**REQUIREMENT:**
Identify and pull out each line of the entries in which "Camera" occurs.

BEGIN

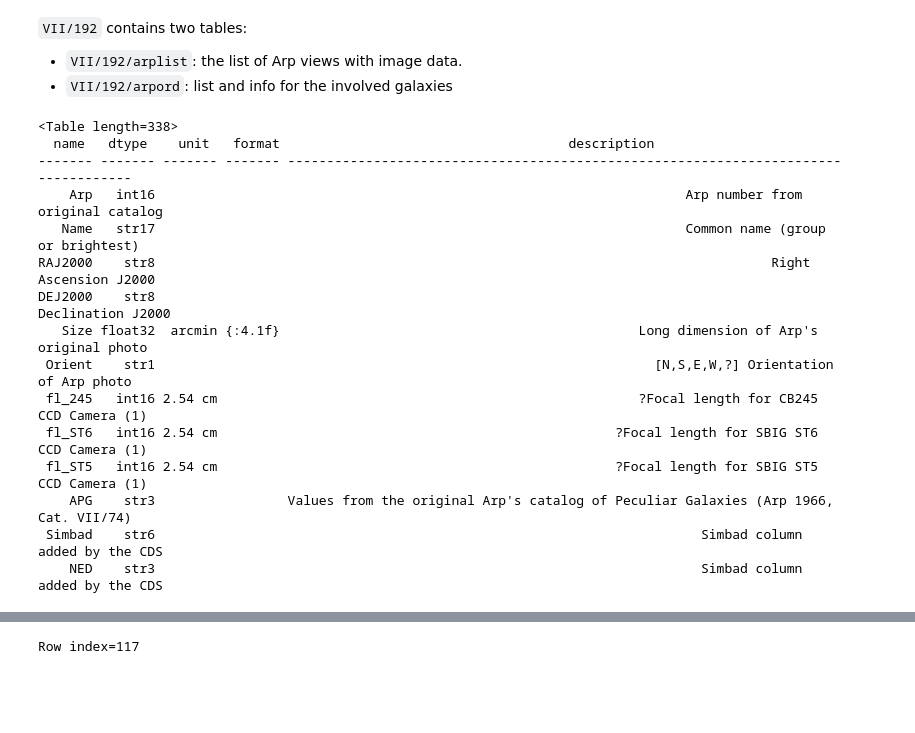
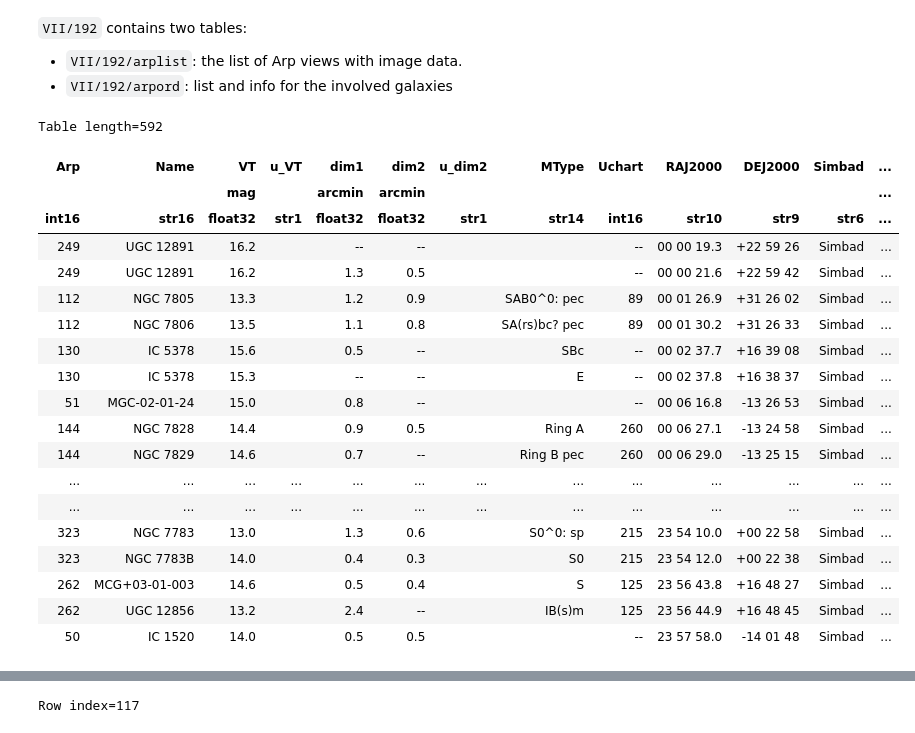
Before and after one commit to Westminster-Astronomical-Society/AL_Northern_Arp_Program, a Jupyter notebook: Arp_Peculiar_Galaxies.ipynb, the cells around one changed output, grey strips where cells are left out. Cells and saved outputs as stored; diff of their text form; code cells hidden in the pictures; blank space fills up the shorter version.

```diff
--- a/Arp_Peculiar_Galaxies.ipynb
+++ b/Arp_Peculiar_Galaxies.ipynb
@@ -56,23 +56,28 @@ VII/192 : Arp's Peculiar Galaxies (Webb 1996)
 # %%
 arpord, arplist = vizier.get_catalogs('VII/192')
 # %%
-arpord.info
+arplist
 # %% [output]
-<Table length=338>
-  name   dtype    unit   format                                     description
-------- ------- ------- ------- -----------------------------------------------------------------------------------
-    Arp   int16                                                                    Arp number from original catalog
-   Name   str17                                                                    Common name (group or brightest)
-RAJ2000    str8                                                                               Right Ascension J2000
-DEJ2000    str8                                                                                   Declination J2000
-   Size float32  arcmin {:4.1f}                                              Long dimension of Arp's original photo
- Orient    str1                                                                [N,S,E,W,?] Orientation of Arp photo
- fl_245   int16 2.54 cm                                                      ?Focal length for CB245 CCD Camera (1)
- fl_ST6   int16 2.54 cm                                                   ?Focal length for SBIG ST6 CCD Camera (1)
- fl_ST5   int16 2.54 cm                                                   ?Focal length for SBIG ST5 CCD Camera (1)
-    APG    str3                 Values from the original Arp's catalog of Peculiar Galaxies (Arp 1966, Cat. VII/74)
- Simbad    str6                                                                      Simbad column added by the CDS
-    NED    str3                                                                      Simbad column added by the CDS
+Table length=592
+| Arp | Name | VT | u_VT | dim1 | dim2 | u_dim2 | MType | Uchart | RAJ2000 | DEJ2000 | Simbad | ... |
+|  |  | mag |  | arcmin | arcmin |  |  |  |  |  |  | ... |
+| int16 | str16 | float32 | str1 | float32 | float32 | str1 | str14 | int16 | str10 | str9 | str6 | ... |
+| 249 | UGC 12891 | 16.2 |  | -- | -- |  |  | -- | 00 00 19.3 | +22 59 26 | Simbad | ... |
+| 249 | UGC 12891 | 16.2 |  | 1.3 | 0.5 |  |  | -- | 00 00 21.6 | +22 59 42 | Simbad | ... |
+| 112 | NGC 7805 | 13.3 |  | 1.2 | 0.9 |  | SAB0^0: pec | 89 | 00 01 26.9 | +31 26 02 | Simbad | ... |
+| 112 | NGC 7806 | 13.5 |  | 1.1 | 0.8 |  | SA(rs)bc? pec | 89 | 00 01 30.2 | +31 26 33 | Simbad | ... |
+| 130 | IC 5378 | 15.6 |  | 0.5 | -- |  | SBc | -- | 00 02 37.7 | +16 39 08 | Simbad | ... |
+| 130 | IC 5378 | 15.3 |  | -- | -- |  | E | -- | 00 02 37.8 | +16 38 37 | Simbad | ... |
+| 51 | MGC-02-01-24 | 15.0 |  | 0.8 | -- |  |  | -- | 00 06 16.8 | -13 26 53 | Simbad | ... |
+| 144 | NGC 7828 | 14.4 |  | 0.9 | 0.5 |  | Ring A | 260 | 00 06 27.1 | -13 24 58 | Simbad | ... |
+| 144 | NGC 7829 | 14.6 |  | 0.7 | -- |  | Ring B pec | 260 | 00 06 29.0 | -13 25 15 | Simbad | ... |
+| ... | ... | ... | ... | ... | ... | ... | ... | ... | ... | ... | ... | ... |
+| ... | ... | ... | ... | ... | ... | ... | ... | ... | ... | ... | ... | ... |
+| 323 | NGC 7783 | 13.0 |  | 1.3 | 0.6 |  | S0^0: sp | 215 | 23 54 10.0 | +00 22 58 | Simbad | ... |
+| 323 | NGC 7783B | 14.0 |  | 0.4 | 0.3 |  | S0 | 215 | 23 54 12.0 | +00 22 38 | Simbad | ... |
+| 262 | MCG+03-01-003 | 14.6 |  | 0.5 | 0.4 |  | S | 125 | 23 56 43.8 | +16 48 27 | Simbad | ... |
+| 262 | UGC 12856 | 13.2 |  | 2.4 | -- |  | IB(s)m | 125 | 23 56 44.9 | +16 48 45 | Simbad | ... |
+| 50 | IC 1520 | 14.0 |  | 0.5 | 0.5 |  |  | -- | 23 57 58.0 | -14 01 48 | Simbad | ... |
 # %%
 # index the tables by Arp number
 arpord.add_index('Arp')
```
Also changed, not shown: parts of 8 cells of this notebook.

END

**RESULT OF THE TASK:**
- fl_245   int16 2.54 cm                                                      ?Focal length for CB245 CCD Camera (1)
- fl_ST6   int16 2.54 cm                                                   ?Focal length for SBIG ST6 CCD Camera (1)
- fl_ST5   int16 2.54 cm                                                   ?Focal length for SBIG ST5 CCD Camera (1)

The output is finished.